* _Your task_:
On how many lines of these entries does the word "docs" occur? State the number alone.
● ● ●
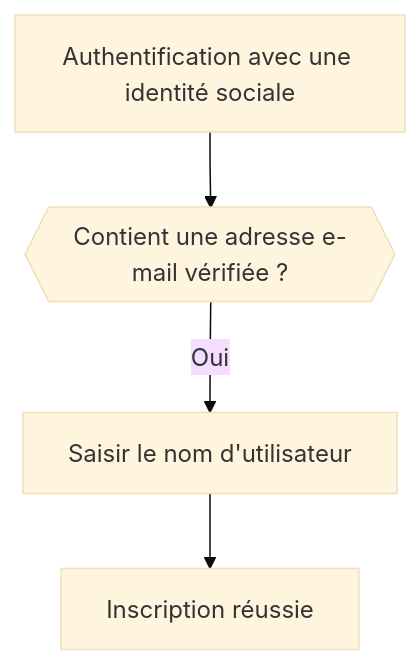
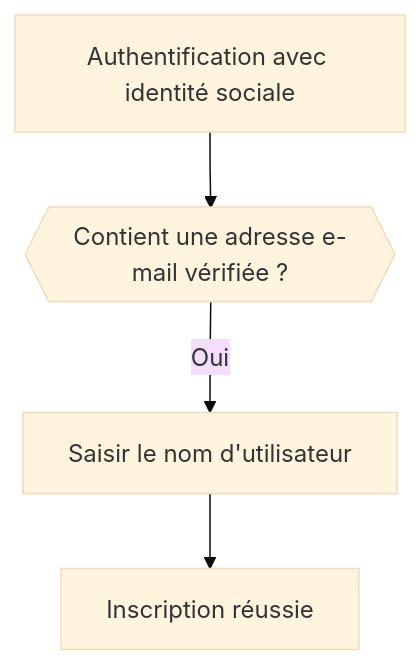
Before and after one commit to logto-io/docs: the third of 6 diagrams in i18n/fr/docusaurus-plugin-content-docs/current/end-user-flows/sign-up-and-sign-in/social-sign-in.mdx, drawn with Mermaid (base theme). The commit also changed other lines of this file and 666 other files, not shown here.

````diff
--- a/i18n/fr/docusaurus-plugin-content-docs/current/end-user-flows/sign-up-and-sign-in/social-sign-in.mdx
+++ b/i18n/fr/docusaurus-plugin-content-docs/current/end-user-flows/sign-up-and-sign-in/social-sign-in.mdx
@@ -112,6 +112,6 @@
    ```mermaid
    flowchart TD
-      A[Authentification avec une identité sociale] --> B{{Contient une adresse e-mail vérifiée ?}}
+      A[Authentification avec identité sociale] --> B{{Contient une adresse e-mail vérifiée ?}}
       B -- Oui --> C[Saisir le nom d'utilisateur]
       C --> D[Inscription réussie]
    ```
````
● ● ●
* _Finished exercise_:
3